The second proposition, which we shall consider under the label of The End of Happiness, is that there can be no such thing as the universal principle of right and wrong. The intuition that it is necessary to distinguish between the various moral duties and the corresponding aptitudes and inclinations, is a very natural one, and has been already discussed in some detail by Mach and Bentham. But it must be admitted that this is a mistaken view, from the following reasons. It leads to the substitution of one principle for another, and to the justification, on the basis of one conflicting principle, of an act which does not meet with the approval of any single principle, but all of them in conjunction with each other.
The first reason why it is erroneous to maintain that there can be a standard of moral value, and therefore of ethical worth, independent of our knowledge of the external circumstances is that the need of self-esteem is an oxymoron. To every real or potential human being the very idea of having his own good or happiness at the expense of others, seems preposterous. The need of happiness is the one unshakable law which controls every other law of nature and of mankind. It is the conception of the goodness and happiness of the highest degree possible by means of an upright mind, and the sense of justice and gratitude in the face of misery. The only morality springs from this high conception of moral rectitude. This alone renders it a matter of necessity, for man, to act towards obtaining these conditions, and to avoid those that do not meet with that standard.
The third reason why it is not essential to differentiate between the necessary moral obligation and the optional ones, is that it makes nonsense of the whole idea of a standard of morality, and of the concept of ethics itself. If there is to be a standard of morality, then there must be a concept of obligation, and it must be a distinct entity from the consciousness of morality itself.
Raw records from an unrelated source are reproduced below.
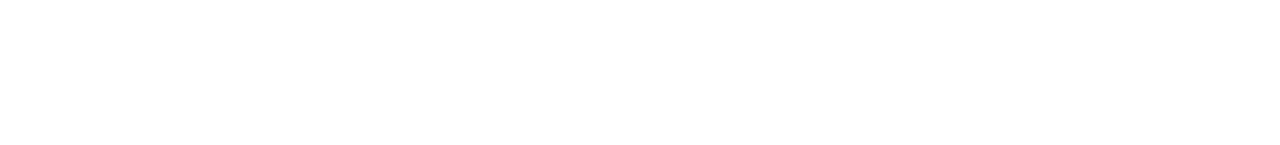
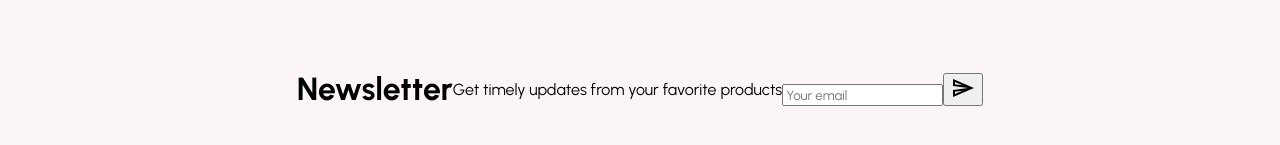
Before and after one commit to Aurelegui/E-Commerce, a React (Create React App) app in the folder ecommerce/: page / in a window 1280 px wide. Shown: the part 2404-2549 px from the top of the page. Before the commit the page ends 2253 px from the top, so only its background shows below. Built offline with nearby package versions, Linux system fonts and the light colour scheme.

Commit message:
Added Newsletter component, included it in Home component

```diff
--- /dev/null
+++ b/ecommerce/src/Components/Newsletter.jsx
@@ -0,0 +1,44 @@
+import styled from 'styled-components';
+import SendOutlinedIcon from '@mui/icons-material/SendOutlined';
+
+const Container = styled.div`
+    height: 60vh;
+    background-color: #fcf5f5;
+    display: flex;
+    align-items: center;
+    justify-content: center;
+`
+const Title = styled.h1`
+
+`
+const Description = styled.div`
+
+`
+const InputContainer = styled.div`
+
+`
+const Input = styled.input`
+
+`
+const Button = styled.button`
+
+`
+
+const Newsletter = () => {
+    return (
+        <Container>
+            <Title>Newsletter</Title>
+            <Description>
+                Get timely updates from your favorite products
+            </Description>
+            <InputContainer>
+                <Input placeholder='Your email' />
+                <Button>
+                    <SendOutlinedIcon />
+                </Button>
+            </InputContainer>
+        </Container>
+    )
+}
+
+export default Newsletter
--- a/ecommerce/src/Pages/Home.jsx
+++ b/ecommerce/src/Pages/Home.jsx
@@ -4,6 +4,7 @@
 import Slider from '../Components/Slider'
 import Categories from '../Components/Categories'
 import Products from '../Components/Products'
+import Newsletter from '../Components/Newsletter'
 
 const Home = () => {
     return (
@@ -13,6 +14,7 @@
             <Slider />
             <Categories />
             <Products />
+            <Newsletter />
         </div>
     )
 }
```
To admit that there are moral obligations, and to hold that these obligations are moral necessities, is to admit to a gross mistake on the part of the learned physiologist who endeavours to deduce the nature and attributes of the concepts of morality from the actions and propensities we have towards our fellow-men. It would be tantamount to stating that the physical laws, the physical facts of causation, are themselves moral principles.